### EXERCISE
Every entry must be reproduced word for word.

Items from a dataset

☆ ☆ ☆ ☆ ☆

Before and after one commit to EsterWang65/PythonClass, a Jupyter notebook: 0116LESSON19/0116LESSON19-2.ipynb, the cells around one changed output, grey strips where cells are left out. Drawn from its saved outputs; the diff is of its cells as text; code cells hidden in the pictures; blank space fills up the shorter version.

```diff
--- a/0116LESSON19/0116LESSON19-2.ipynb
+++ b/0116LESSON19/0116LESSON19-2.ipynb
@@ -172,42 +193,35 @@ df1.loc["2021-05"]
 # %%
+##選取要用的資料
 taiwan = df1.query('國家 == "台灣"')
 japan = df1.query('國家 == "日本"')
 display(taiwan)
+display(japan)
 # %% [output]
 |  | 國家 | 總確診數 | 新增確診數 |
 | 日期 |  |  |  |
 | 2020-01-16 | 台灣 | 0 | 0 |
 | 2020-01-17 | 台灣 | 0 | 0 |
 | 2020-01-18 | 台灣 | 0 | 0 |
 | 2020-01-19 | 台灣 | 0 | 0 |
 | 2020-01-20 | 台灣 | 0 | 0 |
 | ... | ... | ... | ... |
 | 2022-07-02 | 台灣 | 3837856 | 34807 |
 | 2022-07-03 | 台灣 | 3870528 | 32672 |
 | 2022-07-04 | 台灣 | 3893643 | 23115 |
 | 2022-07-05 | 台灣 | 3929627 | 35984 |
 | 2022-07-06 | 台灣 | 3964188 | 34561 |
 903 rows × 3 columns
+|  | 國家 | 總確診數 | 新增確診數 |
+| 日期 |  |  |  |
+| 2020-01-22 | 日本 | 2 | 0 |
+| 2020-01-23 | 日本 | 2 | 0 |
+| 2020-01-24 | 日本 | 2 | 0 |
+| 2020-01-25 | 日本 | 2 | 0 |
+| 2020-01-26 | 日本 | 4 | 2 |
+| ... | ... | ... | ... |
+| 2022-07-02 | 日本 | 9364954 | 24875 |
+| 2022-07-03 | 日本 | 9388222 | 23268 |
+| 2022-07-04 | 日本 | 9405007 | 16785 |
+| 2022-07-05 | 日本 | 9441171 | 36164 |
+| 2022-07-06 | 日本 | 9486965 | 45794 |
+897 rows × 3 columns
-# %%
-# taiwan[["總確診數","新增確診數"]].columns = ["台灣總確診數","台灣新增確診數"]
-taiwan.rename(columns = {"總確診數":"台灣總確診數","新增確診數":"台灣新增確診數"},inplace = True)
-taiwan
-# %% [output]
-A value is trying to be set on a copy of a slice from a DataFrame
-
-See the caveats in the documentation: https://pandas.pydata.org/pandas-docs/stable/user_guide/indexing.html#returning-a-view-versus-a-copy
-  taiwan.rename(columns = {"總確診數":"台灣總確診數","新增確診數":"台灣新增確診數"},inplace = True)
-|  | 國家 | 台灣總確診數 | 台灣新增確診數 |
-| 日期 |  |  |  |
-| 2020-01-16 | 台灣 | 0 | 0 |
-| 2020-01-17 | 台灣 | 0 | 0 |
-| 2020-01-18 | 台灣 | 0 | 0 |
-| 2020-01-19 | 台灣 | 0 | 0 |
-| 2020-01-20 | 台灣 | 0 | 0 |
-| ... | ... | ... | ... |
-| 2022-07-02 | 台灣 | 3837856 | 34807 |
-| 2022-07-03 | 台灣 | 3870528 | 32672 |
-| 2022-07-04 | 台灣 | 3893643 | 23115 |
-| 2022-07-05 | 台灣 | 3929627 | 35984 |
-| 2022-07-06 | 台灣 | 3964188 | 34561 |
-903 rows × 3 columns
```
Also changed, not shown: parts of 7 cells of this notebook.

☆ ☆ ☆ ☆ ☆

### REPLY TO THE TASK
Before and after one commit to EsterWang65/PythonClass, a Jupyter notebook: 0116LESSON19/0116LESSON19-2.ipynb, the cells around one changed output, grey strips where cells are left out. Drawn from its saved outputs; the diff is of its cells as text; code cells hidden in the pictures; blank space fills up the shorter version.

```diff
--- a/0116LESSON19/0116LESSON19-2.ipynb
+++ b/0116LESSON19/0116LESSON19-2.ipynb
@@ -172,42 +193,35 @@ df1.loc["2021-05"]
 # %%
+##選取要用的資料
 taiwan = df1.query('國家 == "台灣"')
 japan = df1.query('國家 == "日本"')
 display(taiwan)
+display(japan)
 # %% [output]
 |  | 國家 | 總確診數 | 新增確診數 |
 | 日期 |  |  |  |
 | 2020-01-16 | 台灣 | 0 | 0 |
 | 2020-01-17 | 台灣 | 0 | 0 |
 | 2020-01-18 | 台灣 | 0 | 0 |
 | 2020-01-19 | 台灣 | 0 | 0 |
 | 2020-01-20 | 台灣 | 0 | 0 |
 | ... | ... | ... | ... |
 | 2022-07-02 | 台灣 | 3837856 | 34807 |
 | 2022-07-03 | 台灣 | 3870528 | 32672 |
 | 2022-07-04 | 台灣 | 3893643 | 23115 |
 | 2022-07-05 | 台灣 | 3929627 | 35984 |
 | 2022-07-06 | 台灣 | 3964188 | 34561 |
 903 rows × 3 columns
+|  | 國家 | 總確診數 | 新增確診數 |
+| 日期 |  |  |  |
+| 2020-01-22 | 日本 | 2 | 0 |
+| 2020-01-23 | 日本 | 2 | 0 |
+| 2020-01-24 | 日本 | 2 | 0 |
+| 2020-01-25 | 日本 | 2 | 0 |
+| 2020-01-26 | 日本 | 4 | 2 |
+| ... | ... | ... | ... |
+| 2022-07-02 | 日本 | 9364954 | 24875 |
+| 2022-07-03 | 日本 | 9388222 | 23268 |
+| 2022-07-04 | 日本 | 9405007 | 16785 |
+| 2022-07-05 | 日本 | 9441171 | 36164 |
+| 2022-07-06 | 日本 | 9486965 | 45794 |
+897 rows × 3 columns
-# %%
-# taiwan[["總確診數","新增確診數"]].columns = ["台灣總確診數","台灣新增確診數"]
-taiwan.rename(columns = {"總確診數":"台灣總確診數","新增確診數":"台灣新增確診數"},inplace = True)
-taiwan
-# %% [output]
-A value is trying to be set on a copy of a slice from a DataFrame
-
-See the caveats in the documentation: https://pandas.pydata.org/pandas-docs/stable/user_guide/indexing.html#returning-a-view-versus-a-copy
-  taiwan.rename(columns = {"總確診數":"台灣總確診數","新增確診數":"台灣新增確診數"},inplace = True)
-|  | 國家 | 台灣總確診數 | 台灣新增確診數 |
-| 日期 |  |  |  |
-| 2020-01-16 | 台灣 | 0 | 0 |
-| 2020-01-17 | 台灣 | 0 | 0 |
-| 2020-01-18 | 台灣 | 0 | 0 |
-| 2020-01-19 | 台灣 | 0 | 0 |
-| 2020-01-20 | 台灣 | 0 | 0 |
-| ... | ... | ... | ... |
-| 2022-07-02 | 台灣 | 3837856 | 34807 |
-| 2022-07-03 | 台灣 | 3870528 | 32672 |
-| 2022-07-04 | 台灣 | 3893643 | 23115 |
-| 2022-07-05 | 台灣 | 3929627 | 35984 |
-| 2022-07-06 | 台灣 | 3964188 | 34561 |
-903 rows × 3 columns
```
Also changed, not shown: parts of 7 cells of this notebook.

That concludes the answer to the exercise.